Exercise inputs:
+-------+

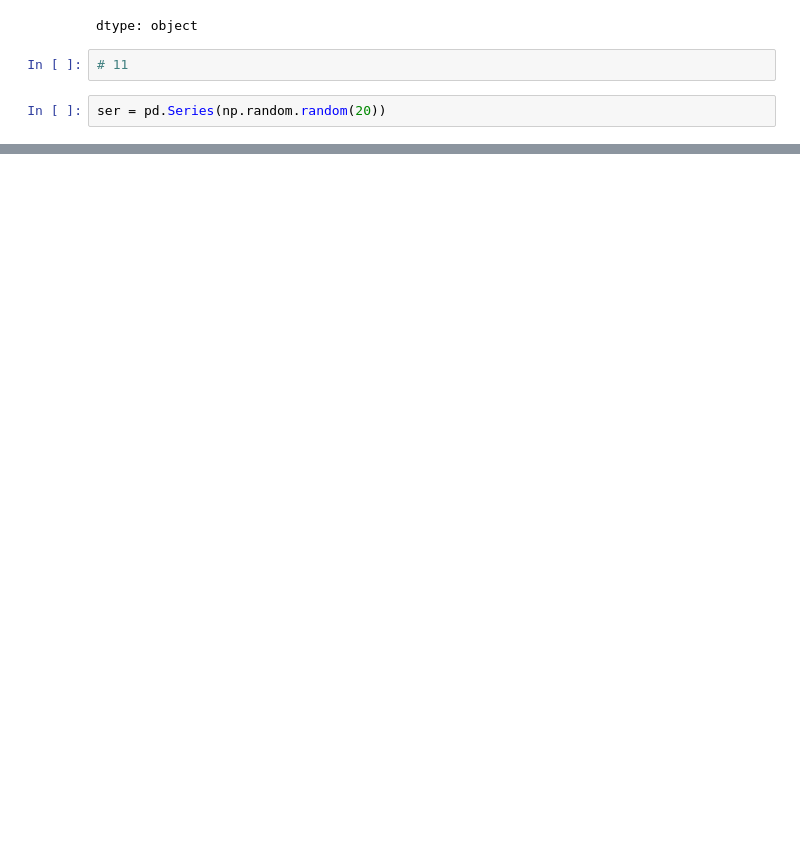
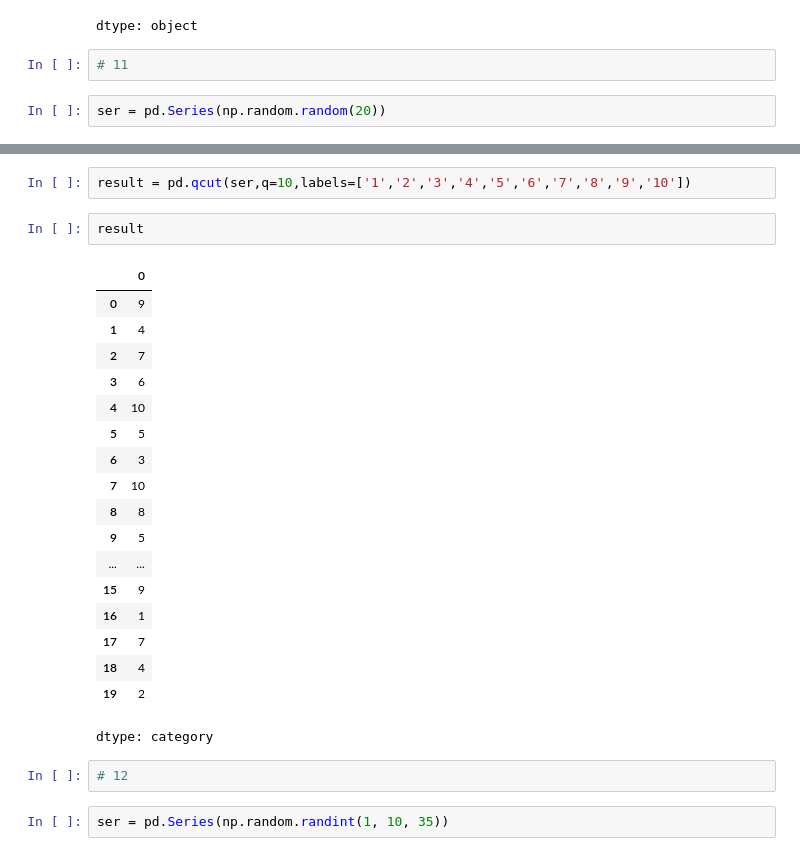
Before and after one commit to rushielevates/ML-DL-practice, a Jupyter notebook: Pandas.ipynb, the cells around one changed output, grey strips where cells are left out. Drawn from its saved outputs; the diff is of its cells as text; blank space fills up the shorter version.

```diff
--- a/Pandas.ipynb
+++ b/Pandas.ipynb
@@ -421,2 +413,29 @@ ser
 dtype: float64
+# %%
+result = pd.qcut(ser,q=10,labels=['1','2','3','4','5','6','7','8','9','10'])
+# %%
+result
+# %% [output]
+|  | 0 |
+| 0 | 9 |
+| 1 | 4 |
+| 2 | 7 |
+| 3 | 6 |
+| 4 | 10 |
+| 5 | 5 |
+| 6 | 3 |
+| 7 | 10 |
+| 8 | 8 |
+| 9 | 5 |
+| ... | ... |
+| 15 | 9 |
+| 16 | 1 |
+| 17 | 7 |
+| 18 | 4 |
+| 19 | 2 |
+dtype: category
+# %%
+# 12
+# %%
+ser = pd.Series(np.random.randint(1, 10, 35))
 # %%
```
Also changed, not shown: parts of 36 cells of this notebook.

+-------+

What to do: Please give the number of lines in the entries that contain the word "Pandas", and nothing besides it.

Expected answer: 3